• Thank you very much. I was on the wrong track. – anon_ying Oct 21 '11 at 16:11
• Would you mind expanding on how you got to that answer? – anon_ying Oct 21 '11 at 16:20
• joriki's answer more or less hints at how you should be assembling the expression that gives the area you need. Schematically, I gave you $\text{ceiling}+2\text{ walls}+2\text{ walls}$... – J. M. is a poor mathematician Oct 21 '11 at 16:31

You didn't specify what you're being asked to calculate the "total area" of. If it's the total area of the walls and the ceiling, then obviously the fact that you want to paint them twice doesn't change that area. On the other hand, the question might be about the total area of paint covers to be applied. That would make sense for instance if you want to figure out how much paint to buy, since the amount of paint you need is proportional to the total area of paint covers you want to apply. If you want to paint surfaces with a certain total area twice, then the area of the paint covers to be applied is just twice the total area of the surfaces to be painted. However, from the answer you give, it seems that you're being asked to calculate the total area of the walls and the ceiling; in that case it's irrelevant how often you intend to paint them.

Regarding your attempt at calculating the surface area: You need to think more about the meaning of the terms "length" and "width". You're mixing up two different contexts in which these occur. When you calculate the area of a rectangle as "length times width", these terms refer to the two dimensions of the rectangle, independent of its position or orientation in space. By contrast, when we talk about the dimensions of a room, we speak of the room's length, width and height, meaning, respectively, its longer horizontal dimension, its shorter horizontal dimension and its vertical dimension.

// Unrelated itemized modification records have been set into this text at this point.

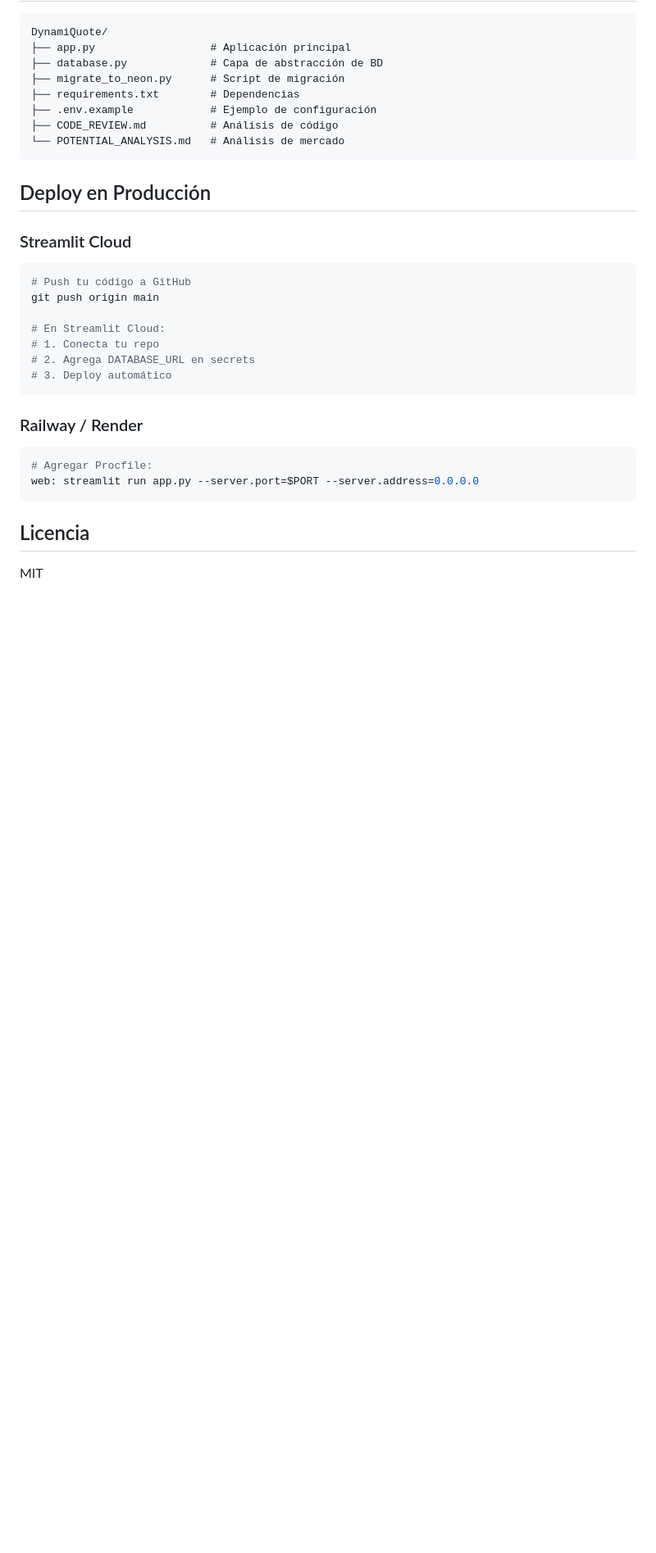
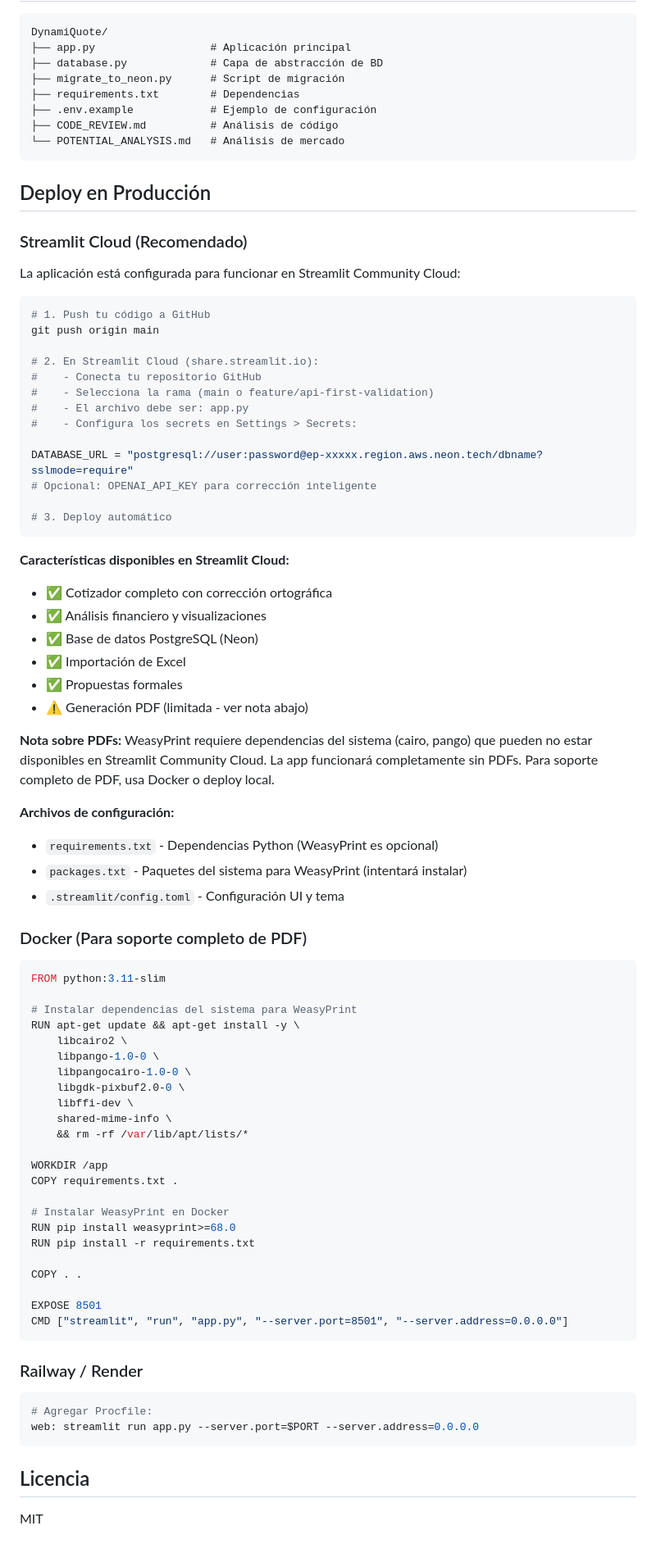
Before and after one commit to B10sp4rt4n/DynamiQuote, a Markdown page: README.md, the part around the change. Shown at 82% size. Drawn GitHub-style; blank space fills up the shorter version.

Commit message:
Docs: Update README with Streamlit Cloud deployment instructions and WeasyPrint notes

````diff
--- a/README.md
+++ b/README.md
@@ -102,15 +102,67 @@ DynamiQuote/
 
 ## Deploy en Producción
 
-### Streamlit Cloud
+### Streamlit Cloud (Recomendado)
+
+La aplicación está configurada para funcionar en Streamlit Community Cloud:
+
 ```bash
-# Push tu código a GitHub
+# 1. Push tu código a GitHub
 git push origin main
 
-# En Streamlit Cloud:
-# 1. Conecta tu repo
-# 2. Agrega DATABASE_URL en secrets
+# 2. En Streamlit Cloud (share.streamlit.io):
+#    - Conecta tu repositorio GitHub
+#    - Selecciona la rama (main o feature/api-first-validation)
+#    - El archivo debe ser: app.py
+#    - Configura los secrets en Settings > Secrets:
+
+DATABASE_URL = "postgresql://user:password@ep-xxxxx.region.aws.neon.tech/dbname?sslmode=require"
+# Opcional: OPENAI_API_KEY para corrección inteligente
+
 # 3. Deploy automático
+```
+
+**Características disponibles en Streamlit Cloud:**
+- ✅ Cotizador completo con corrección ortográfica
+- ✅ Análisis financiero y visualizaciones
+- ✅ Base de datos PostgreSQL (Neon)
+- ✅ Importación de Excel
+- ✅ Propuestas formales
+- ⚠️ Generación PDF (limitada - ver nota abajo)
+
+**Nota sobre PDFs:** WeasyPrint requiere dependencias del sistema (cairo, pango) que pueden no estar disponibles en Streamlit Community Cloud. La app funcionará completamente sin PDFs. Para soporte completo de PDF, usa Docker o deploy local.
+
+**Archivos de configuración:**
+- `requirements.txt` - Dependencias Python (WeasyPrint es opcional)
+- `packages.txt` - Paquetes del sistema para WeasyPrint (intentará instalar)
+- `.streamlit/config.toml` - Configuración UI y tema
+
+### Docker (Para soporte completo de PDF)
+
+```dockerfile
+FROM python:3.11-slim
+
+# Instalar dependencias del sistema para WeasyPrint
+RUN apt-get update && apt-get install -y \
+    libcairo2 \
+    libpango-1.0-0 \
+    libpangocairo-1.0-0 \
+    libgdk-pixbuf2.0-0 \
+    libffi-dev \
+    shared-mime-info \
+    && rm -rf /var/lib/apt/lists/*
+
+WORKDIR /app
+COPY requirements.txt .
+
+# Instalar WeasyPrint en Docker
+RUN pip install weasyprint>=68.0
+RUN pip install -r requirements.txt
+
+COPY . .
+
+EXPOSE 8501
+CMD ["streamlit", "run", "app.py", "--server.port=8501", "--server.address=0.0.0.0"]
 ```
 
 ### Railway / Render
````
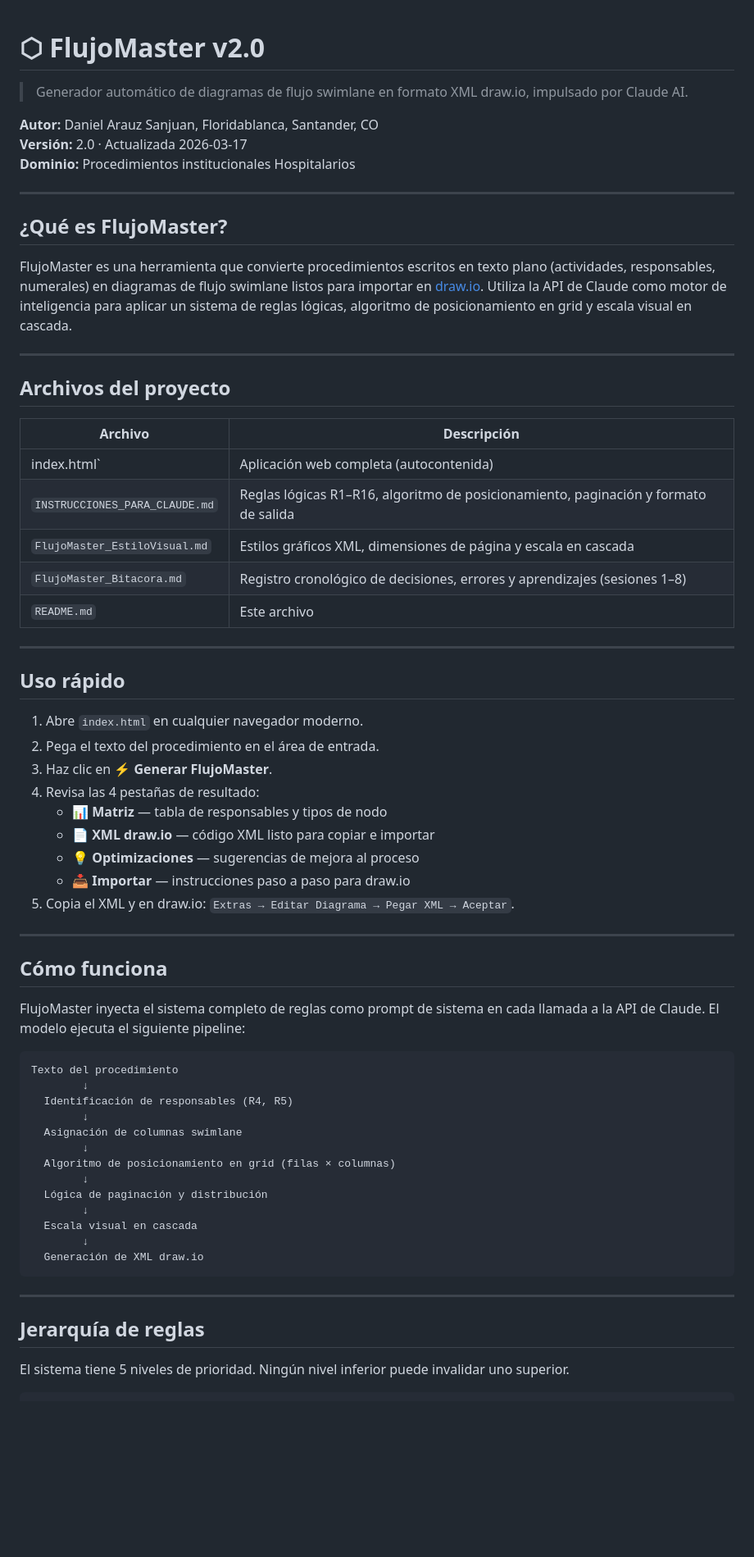
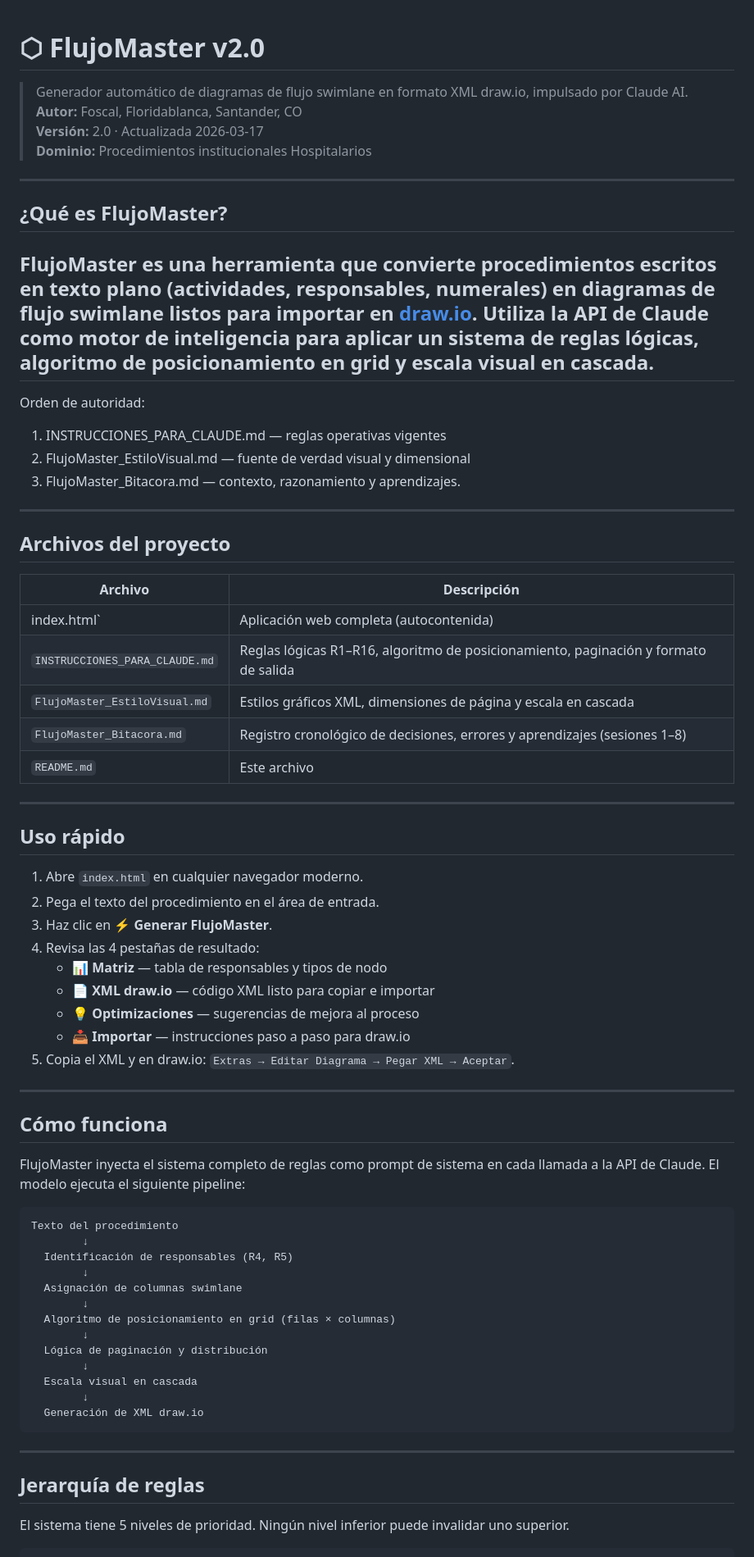
Before and after one commit to CarlosDanielArauzSanjuan/FLUJOMASTER, a Markdown page: README.md, the part around one of its changes. Shown at 82% size. Rendered like a GitHub page; blank space fills up the shorter version.

Commit message:
docs: :sparkles: se agrega el orden de autoridad

````diff
--- a/README.md
+++ b/README.md
@@ -1,21 +1,18 @@
 # ⬡ FlujoMaster v2.0
-
 > Generador automático de diagramas de flujo swimlane en formato XML draw.io, impulsado por Claude AI.
-
-**Autor:** Daniel Arauz Sanjuan, Floridablanca, Santander, CO
+**Autor:** Foscal, Floridablanca, Santander, CO
 **Versión:** 2.0 · Actualizada 2026-03-17
 **Dominio:** Procedimientos institucionales Hospitalarios
-
 ---
-
 ## ¿Qué es FlujoMaster?
-
 FlujoMaster es una herramienta que convierte procedimientos escritos en texto plano (actividades, responsables, numerales) en diagramas de flujo swimlane listos para importar en [draw.io](https://app.diagrams.net). Utiliza la API de Claude como motor de inteligencia para aplicar un sistema de reglas lógicas, algoritmo de posicionamiento en grid y escala visual en cascada.
-
 ---
-
+Orden de autoridad:
+1. INSTRUCCIONES_PARA_CLAUDE.md — reglas operativas vigentes
+2. FlujoMaster_EstiloVisual.md — fuente de verdad visual y dimensional
+3. FlujoMaster_Bitacora.md — contexto, razonamiento y aprendizajes.
+---
 ## Archivos del proyecto
-
 | Archivo | Descripción |
 |---|---|
 | index.html` | Aplicación web completa (autocontenida) |
@@ -23,11 +20,8 @@ FlujoMaster es una herramienta que convierte procedimientos escritos en texto pl
 | `FlujoMaster_EstiloVisual.md` | Estilos gráficos XML, dimensiones de página y escala en cascada |
 | `FlujoMaster_Bitacora.md` | Registro cronológico de decisiones, errores y aprendizajes (sesiones 1–8) |
 | `README.md` | Este archivo |
-
 ---
-
 ## Uso rápido
-
 1. Abre `index.html` en cualquier navegador moderno.
 2. Pega el texto del procedimiento en el área de entrada.
 3. Haz clic en **⚡ Generar FlujoMaster**.
@@ -37,13 +31,9 @@ FlujoMaster es una herramienta que convierte procedimientos escritos en texto pl
    - **💡 Optimizaciones** — sugerencias de mejora al proceso
    - **📥 Importar** — instrucciones paso a paso para draw.io
 5. Copia el XML y en draw.io: `Extras → Editar Diagrama → Pegar XML → Aceptar`.
-
 ---
-
 ## Cómo funciona
-
 FlujoMaster inyecta el sistema completo de reglas como prompt de sistema en cada llamada a la API de Claude. El modelo ejecuta el siguiente pipeline:
-
 ```
 Texto del procedimiento
         ↓
@@ -59,9 +49,6 @@ Texto del procedimiento
         ↓
   Generación de XML draw.io
 ```
-
 ---
-
 ## Jerarquía de reglas
-
 El sistema tiene 5 niveles de prioridad. Ningún nivel inferior puede invalidar uno superior.
````
Also changed, not shown: other parts of README.md (+1 -17 lines).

You equated these different meanings of the terms and just multiplied the length and width of the room.

What you actually need to do is to add up the areas of all the rectangles forming the four walls and one ceiling of the room. These will all be the product of the length and width of those individual rectangles, but these dimensions will be different combinations of the length, width and height of the room. Just go through all the walls and the ceiling and figure out which of the three given dimensions form the two dimensions of each of the rectangles.

• This was actually really helpful. I was on the wrong track. This comment helped me realize that I had to treat the wall and the celing differently. Thank you. – anon_ying Oct 21 '11 at 16:10

Well the volume of the room won't be too useful, unless you paint the room by filling it with paint, which might work but isn't what is being asked here.

Think of this as a surface area problem - instead of finding "the area" to be 10*15, think of how you would paint the room - each wall, then the ceiling, then each wall again, then the ceiling again. So the area of each of the four walls and the ceiling would need to be painted, each twice.

I'm not sure about that answer though, it looks like that is number of square feet required to paint the room once, not twice.